Few Singapore novels in 2017 match the grace, depth and ambition of this. Boey, best known for poetry, writes in lyrical prose about one of China's greatest poets, Du Fu, who lived during the Tang Dynasty and struggled with the dynamics and moralities of being an artist.
THE ARTIST'S VOICE
By Parkview Museum
Conceived by noted Hungarian curator Lorand Hegyi, our favourite art show of the year puts together 40 spectacular works from important artists such as Marina Abramovic, Liu Xiaodong, Jannis Kounellis, Bill Viola and Gilbert & George to examine the artists' unique and relevant perspectives of the world over the course of 50 years. On till March 2018.
CENTURY OF LIGHT
By National Gallery Singapore
National Gallery Singapore's biggest hit was its Yayoi Kusama show which drew more than 235,000 visitors. For our money though, we recommend the current Century of Light exhibition on 19th century art which features Impressionist works from Musee d'Orsay as well as a major survey of Raden Salleh (1811-1880) of Indonesia and Juan Luna (1857-1899) of the Philippines, two pioneering artists who helped changed the course of history.
By Jason Wee at Yavuz Gallery

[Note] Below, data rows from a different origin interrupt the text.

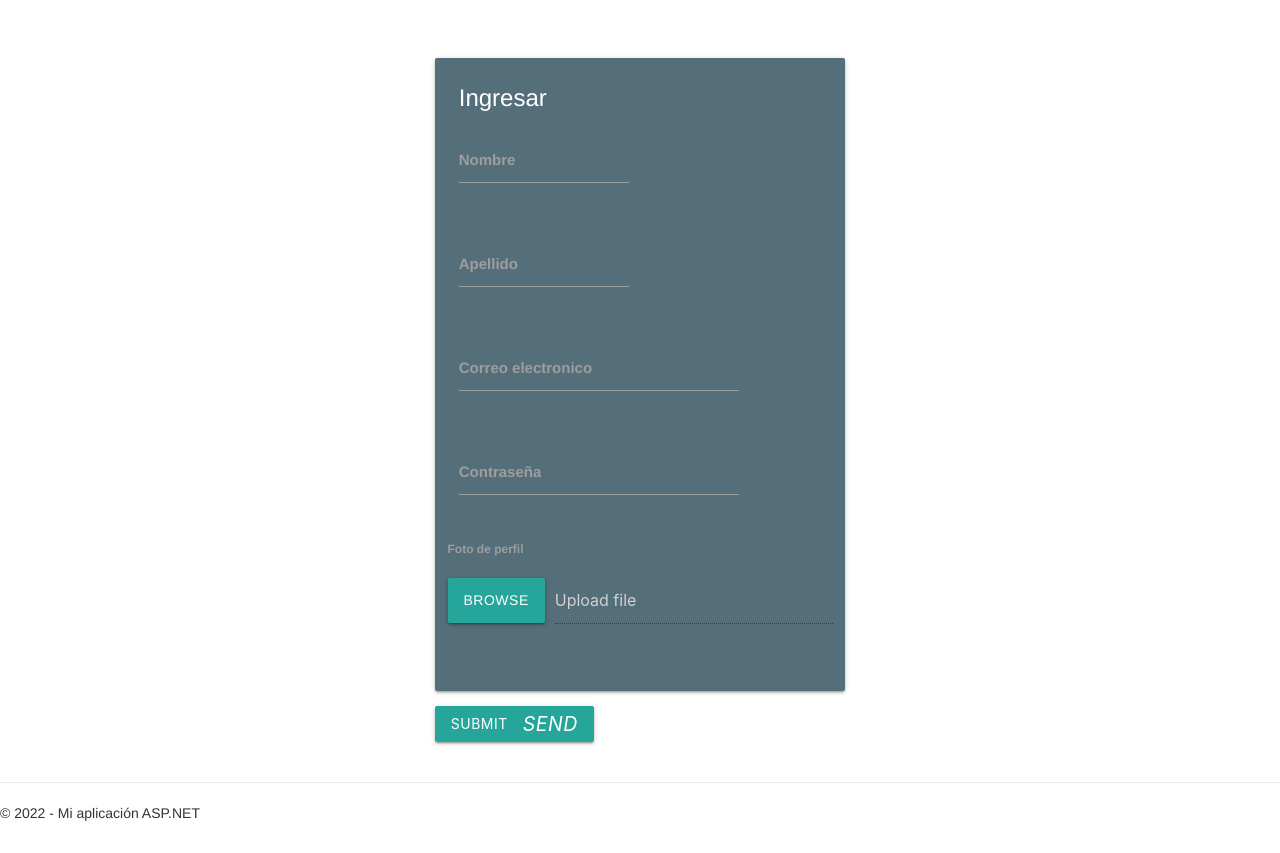
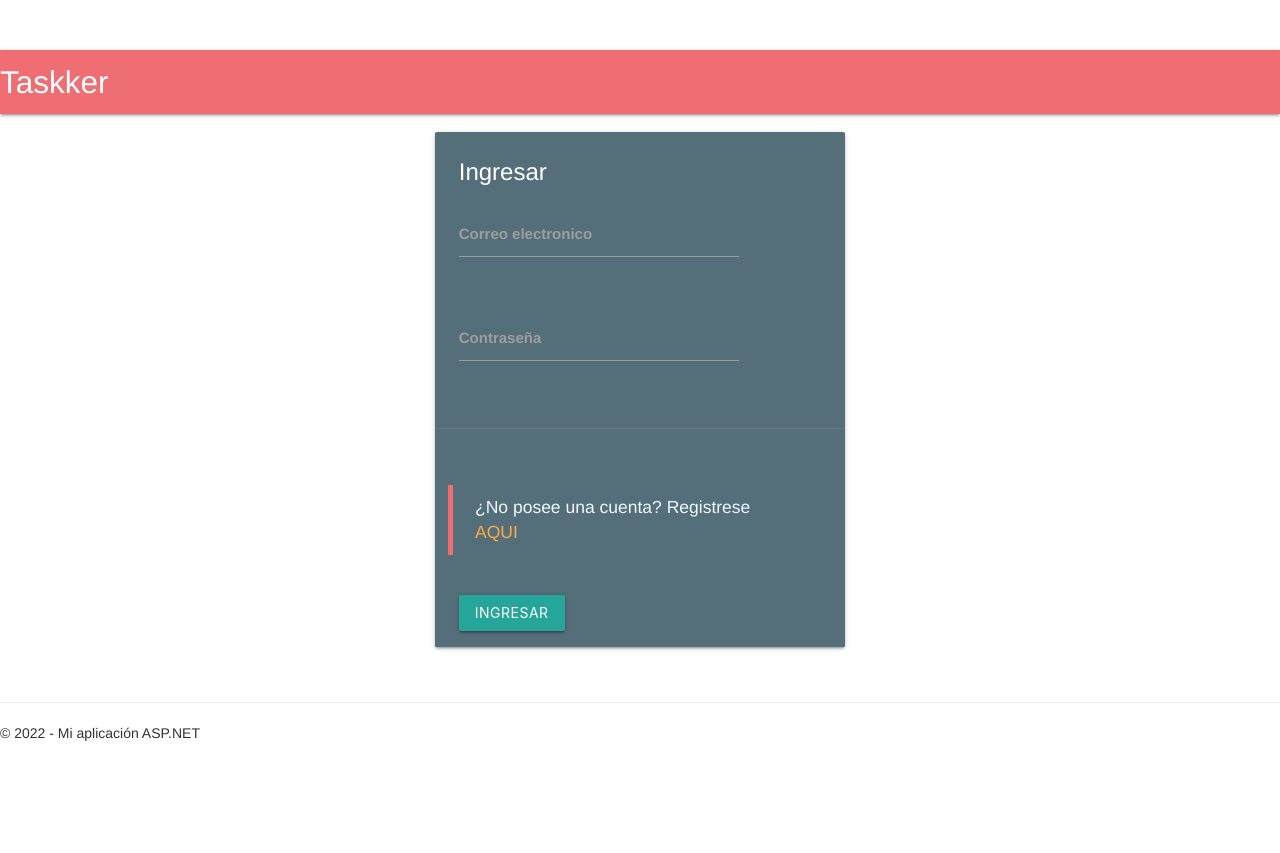
Before and after one commit to NicolasAgustin/Taskker, an ASP.NET MVC app: page /Auth/Login in a window 1280 px wide. After the commit the page ends 741 px from the top, so only its background shows below. Run offline with ASP.NET Core 8 and stand-ins for ASP.NET MVC 5, Linux system fonts and the light colour scheme; the project's own start-up code is not run, and a stand-in starts its controllers and pages; some libraries are stand-ins or nearby versions.

Commit message:
Completed field

```diff
--- a/Taskker/Views/Auth/Login.cshtml
+++ b/Taskker/Views/Auth/Login.cshtml
@@ -1,65 +1,58 @@
+@using Taskker.Models
+@model LoginModel
+@{
+    ViewBag.Title = "Ingresar";
+}
 
-@{
-    ViewBag.Title = "Login";
-}
+<nav>
+    <div class="nav-wrapper">
+        <a href="@Url.Action("Index", "Home")" class="brand-logo">Taskker</a>
+    </div>
+</nav>
 
 <div class="container">
     <!-- Fila -->
     <div class="row">
+        @Html.ValidationSummary(false, "", new { @style="color:red;font-weight:bold"})
+        @using (Html.BeginForm("Login", "Auth", FormMethod.Post))
+        {
         <!-- Columna -->
         <div class="col s6 offset-s3">
             <div class="card blue-grey darken-1">
                 <div class="card-content white-text">
                     <span class="card-title">Ingresar</span>
-                    <!--Fila para nombre y apellido-->
-                    <div class="row">
-                        <div class="input-field col s6">
-                            <input id="first_name" type="text" class="validate">
-                            <label for="first_name">Nombre</label>
-                        </div>
-                    </div>
-                    <div class="row">
-                        <div class="input-field col s6">
-                            <input id="last_name" type="text" class="validate">
-                            <label for="last_name">Apellido</label>
-                        </div>
-                    </div>
                     <!--Fila para email-->
                     <div class="row">
                         <div class="input-field col s12">
-                            <input id="email" type="email" class="validate">
+                            @Html.EditorFor(model => model.Email)
+                            <!--<input id="email" type="email" class="validate">-->
                             <label for="email">Correo electronico</label>
                         </div>
                     </div>
                     <!--Fila para password-->
                     <div class="row">
                         <div class="input-field col s12">
-                            <input id="password" type="password" class="validate">
+                            @Html.EditorFor(model => model.Password)
+                            <!--<input id="password" type="password" class="validate">-->
                             <label for="password">Contraseña</label>
                         </div>
                     </div>
-                    <!--Fila para input file-->
+                </div>
+                <!--Action-->
+                <div class="card-action">
                     <div class="row">
-                        <label>Foto de perfil</label>
-                        <div class="file-field input-field">
-                            <div class="btn">
-                                <span>Browse</span>
-                                <input type="file" />
-                            </div>
-
-                            <div class="file-path-wrapper">
-                                <input class="file-path validate" type="text" placeholder="Upload file" disabled/>
-                            </div>
-                        </div>
+                        <label></label>
+                        <blockquote style="color:aliceblue">
+                            ¿No posee una cuenta? Registrese <a href="@Url.Action("Register", "Auth")">aqui</a>
+                        </blockquote>
                     </div>
+                    <button class="btn waves-effect waves-light" type="submit" name="action">
+                        Ingresar
+                    </button>
                 </div>
             </div>
-            <div class="card-action">
-                <button class="btn waves-effect waves-light" type="submit" name="action">
-                    Submit
-                    <i class="material-icons right">send</i>
-                </button>
-            </div>
         </div>
+        }
+
     </div>
 </div>
```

Jason Wee is why we need artists. His solo exhibition looks at the ubiquitous green steel fences that serve to demarcate and protect, but at the same time obstruct and obfuscate. Wee uses the fence to comment on various socio-political affairs in Singapore. While many local artists are content to experiment with material and form, Wee stays engaged with topical issues.